Cases and Policies
Edited by Charlie Karlsson
Chapter 20: Institutions and Clusters
Ulrich Blum We show that transaction costs and external economies, which change institutional arrangements considerably, inﬂuence cluster structures. There are two types of clusters (i), the vertical cluster where a hub dominates suppliers that have settled in the vicinity and (ii), the horizontal cluster where ﬁrms have a common platform: historically a natural resource, today often knowledge and competences. Furthermore, non-cluster ﬁrms exist. We show, in a model, how these types emerge from the interaction found in ﬁrms and the interaction of ﬁrms within a network system. Changing transaction costs and externalities inﬂuence clusters and produce cluster dynamics. The sustainability of a cluster depends on its ability to stabilize the basis of its existence. This is easier for horizontal clusters, that can steadily develop their knowledge and competence platform, than for a vertical cluster which depends heavily on product life cycles. We give some evidence for clusters in East Germany, which presents an interesting example. The Treuhand1 atomized the giant combines, so that the rearrangements may be interpreted as results of fundamental market forces. Therefore major inﬂuences on the emerging institutional structure should stem from transaction costs and externalities. 1 The role of institutions in cluster economics Why are certain regions more successful than others? Why do some agglomerate whereas others decline? Can we think of economic development without the concentration of activities? What role do economic development policies play: are they able to trigger, to reinforce concentration or prevent existing agglomerations to see their potentials being...

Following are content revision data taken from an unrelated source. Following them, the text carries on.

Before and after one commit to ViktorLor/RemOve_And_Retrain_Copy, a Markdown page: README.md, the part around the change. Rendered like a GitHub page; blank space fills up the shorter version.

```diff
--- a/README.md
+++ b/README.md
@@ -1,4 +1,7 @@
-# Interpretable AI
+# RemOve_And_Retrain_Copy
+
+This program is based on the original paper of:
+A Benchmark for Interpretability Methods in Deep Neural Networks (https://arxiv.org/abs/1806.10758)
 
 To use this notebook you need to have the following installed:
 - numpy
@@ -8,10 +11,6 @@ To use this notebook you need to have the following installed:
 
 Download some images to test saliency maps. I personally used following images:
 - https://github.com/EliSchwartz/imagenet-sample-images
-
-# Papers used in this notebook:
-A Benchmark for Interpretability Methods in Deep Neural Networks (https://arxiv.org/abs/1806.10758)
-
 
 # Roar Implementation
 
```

You are not authenticated to view the full text of this chapter or article.